The president of Oberlin College will speak with members of an alumni group that has raised concerns about the anti-Semitic climate on campus.
Marvin Krislov, who is Jewish, will conduct a phone conversation with former students of the Ohio liberal arts college on Friday.
The phone call comes several weeks after 200 alumni wrote to the college administration to voice concern about the actions of the Boycott, Divestment and Sanctions movement, or BDS, at Oberlin and a school culture they believe tolerates anti-Semitism.
“Several student organizations at Oberlin have assumed the role as the mouthpiece of the BDS movement, which claims to be a defender of Palestinian rights, but whose inflammatory language falsely portraying Israel as an illegitimate, colonialist and murderous regime demonstrates that its primary goal is to demonize the Jewish state,” read the letter dated January 3.
“Because participation in these groups requires denouncing Israel, the message to Jewish students can be summed up as follows: Either forfeit your allegiance to Israel and join us, or we will brand you as an enemy of justice and complicit in the oppression of the Palestinian people.”

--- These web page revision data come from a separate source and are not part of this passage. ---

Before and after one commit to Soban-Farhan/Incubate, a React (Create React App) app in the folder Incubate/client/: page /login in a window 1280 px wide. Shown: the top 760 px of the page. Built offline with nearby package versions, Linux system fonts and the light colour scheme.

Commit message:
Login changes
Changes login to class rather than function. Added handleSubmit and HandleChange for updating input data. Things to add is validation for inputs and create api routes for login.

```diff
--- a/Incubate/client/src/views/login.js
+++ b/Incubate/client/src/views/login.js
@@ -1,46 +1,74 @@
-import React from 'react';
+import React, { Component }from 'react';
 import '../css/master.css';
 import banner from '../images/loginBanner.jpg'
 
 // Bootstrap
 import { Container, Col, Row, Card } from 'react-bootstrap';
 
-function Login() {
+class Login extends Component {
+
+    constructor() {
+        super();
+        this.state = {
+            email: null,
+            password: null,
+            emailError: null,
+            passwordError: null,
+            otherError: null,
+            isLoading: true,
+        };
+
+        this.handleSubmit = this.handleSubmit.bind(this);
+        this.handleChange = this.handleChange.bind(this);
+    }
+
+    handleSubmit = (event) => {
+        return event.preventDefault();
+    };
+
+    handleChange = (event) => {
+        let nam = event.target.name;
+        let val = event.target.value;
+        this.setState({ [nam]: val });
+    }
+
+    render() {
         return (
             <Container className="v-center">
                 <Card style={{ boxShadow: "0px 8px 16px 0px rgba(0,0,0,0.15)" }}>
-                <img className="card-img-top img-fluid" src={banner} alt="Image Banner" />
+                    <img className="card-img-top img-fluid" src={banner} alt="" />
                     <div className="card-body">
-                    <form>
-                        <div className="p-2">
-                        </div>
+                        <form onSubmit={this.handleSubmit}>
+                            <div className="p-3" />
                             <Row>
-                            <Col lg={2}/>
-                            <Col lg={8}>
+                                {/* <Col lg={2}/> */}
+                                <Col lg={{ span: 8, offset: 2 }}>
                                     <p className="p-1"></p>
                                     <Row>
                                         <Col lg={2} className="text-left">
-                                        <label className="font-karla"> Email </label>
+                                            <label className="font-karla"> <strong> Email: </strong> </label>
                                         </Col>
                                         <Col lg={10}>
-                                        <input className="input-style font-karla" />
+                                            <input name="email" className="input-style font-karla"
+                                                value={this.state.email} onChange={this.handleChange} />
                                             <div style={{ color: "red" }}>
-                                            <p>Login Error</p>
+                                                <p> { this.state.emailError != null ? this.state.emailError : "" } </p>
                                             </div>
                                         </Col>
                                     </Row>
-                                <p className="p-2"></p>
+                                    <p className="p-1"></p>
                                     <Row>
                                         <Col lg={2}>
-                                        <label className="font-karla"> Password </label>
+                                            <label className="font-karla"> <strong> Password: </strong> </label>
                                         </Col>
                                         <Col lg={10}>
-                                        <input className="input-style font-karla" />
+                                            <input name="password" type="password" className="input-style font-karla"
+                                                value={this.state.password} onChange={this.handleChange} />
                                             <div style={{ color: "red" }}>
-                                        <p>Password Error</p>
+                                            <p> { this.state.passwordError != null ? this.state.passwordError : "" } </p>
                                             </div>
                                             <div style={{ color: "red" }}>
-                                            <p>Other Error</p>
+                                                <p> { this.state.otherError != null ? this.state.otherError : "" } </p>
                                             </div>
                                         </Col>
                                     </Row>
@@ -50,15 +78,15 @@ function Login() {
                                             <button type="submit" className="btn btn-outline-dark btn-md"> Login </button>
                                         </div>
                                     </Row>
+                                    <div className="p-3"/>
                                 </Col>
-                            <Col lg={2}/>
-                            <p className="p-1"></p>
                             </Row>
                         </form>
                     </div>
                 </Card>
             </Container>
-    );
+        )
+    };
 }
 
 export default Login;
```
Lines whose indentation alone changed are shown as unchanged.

The letter mentioned several incidents at the school, including the expulsion of the Kosher Halal co-op from the Oberlin Student Cooperation Association and a protest against Israel on Rosh Hashanah that Jewish students had to pass through on their way to holiday services.
Oberlin has a reputation as a particularly liberal and activist college, and in the wake of the January 3 letter, Jewish alumni have taken to Facebook to share examples of activities they witnessed that veered toward anti-Semitism.
“The multiple times the Holocaust was referred to as ‘white on white crime’ by my POC peers and hip white Jewish peers,” Oberlin alumnus Isabel Sherrell wrote in a January 11 Facebook post listing numerous experiences that made her uncomfortable as a student.
The group Oberlin Students for a Free Palestine responded to the alumni letter with a letter of its own rejecting the charges of anti-Semitism and vowing to continue its protest of Israel.
“We see these accusations as a way to limit the free speech of students, silence political activism, and intimidate pro-Palestinian activists,” the group wrote. “We believe that solidarity with an oppressed people and demands to defend their human rights do not and will never constitute anti-Semitism. It is our conviction of self-determination and autonomy that will continue to drive us, no matter how many attempt to malign us, to call for a free Palestine.”